many of my friends in nyc and london have an almost resigned, defeated, and fetishistic approach to space. i’ve seen new yorkers turn closets into offices (or in my case: a closet into a bedroom. i still sleep in a closet when i’m in nyc. granted, it’s a pretty comfy closet). i’ve seen londoners turn tiny attics into guest bedrooms. and so on. no effort is to small to increase the square footage of a new york or london apartment by even a few feet. and then there’s l.a, with it’s sprawling gigantic-ness and it’s HOUSES. people live in houses here. with guest bedrooms and space.

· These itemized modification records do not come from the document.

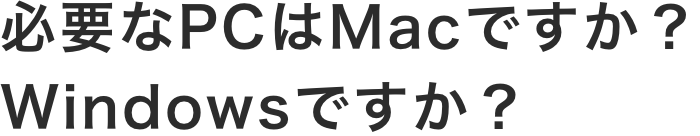
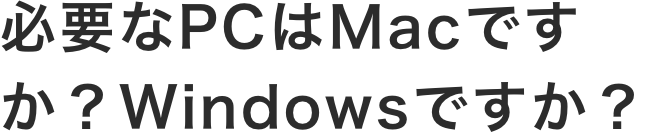
syuusei

diff --git a/assets/css/style.css b/assets/css/style.css
@@ -666,34 +666,34 @@
     display: block;
     margin: 14px 0 18px 8px;
     width: auto;
-    height: 78px;
+    height: 154px;
   }
   
   .p-question__textA2 {
     display: block;
     margin: 14px 0 18px 8px;
     width: auto;
-    height: 123px;
+    height: 200px;
   }
   
   .p-question__text3 {
     display: block;
     margin: 14px 0 18px 8px;
     width: auto;
-    height: 142px;
+    height: 266px;
   }
   
   .p-question__text4 {
     display: block;
     margin: 14px 0 18px 8px;
     width: auto;
-    height: 280px;
+    height: 494.5px;
   }
 
   .p-btmBtn {
     display: block;
     margin: 0 auto 60px;
-    width: 76%;
+    width: 85%;
     height: auto;
   }
   
@@ -708,6 +708,12 @@
 
   .p-footerNav li {
     margin-right: 16px;
+  }
+}
+
+@media only screen and (max-width: 355px) {
+  .p-questionTitleMB {
+    height: 40px;
   }
 }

so, when we were renovating my house we got around to renovating one of the guest bedrooms. a beautiful bedroom overlooking hills and a lake. but when the house was done i realized that i already had a couple of guest bedrooms, and no desire to have more guests. so rather than have another guest bedroom i decided to have the strangest of urban luxuries: an empty room that has absolutely no purpose.

i know, it seems like an absurd indulgence. and i guess it is. but i have a room with no purpose. just a beautiful empty room. sometimes it gets used for yoga, sometimes people use it for meditating, sometimes people use it for sleeping. but most of the time it just sits quietly on it’s own, calm and empty, almost like my own james turrell room.

i hope i haven’t offended you with my empty room, or with these pictures of an empty room. i can see how new yorkers in particular would have a particular antipathy towards an empty room. which might be one reason why more and more of my new yorker friends are moving to l.a.

thanks,

moby

— 1 year ago with 154 notes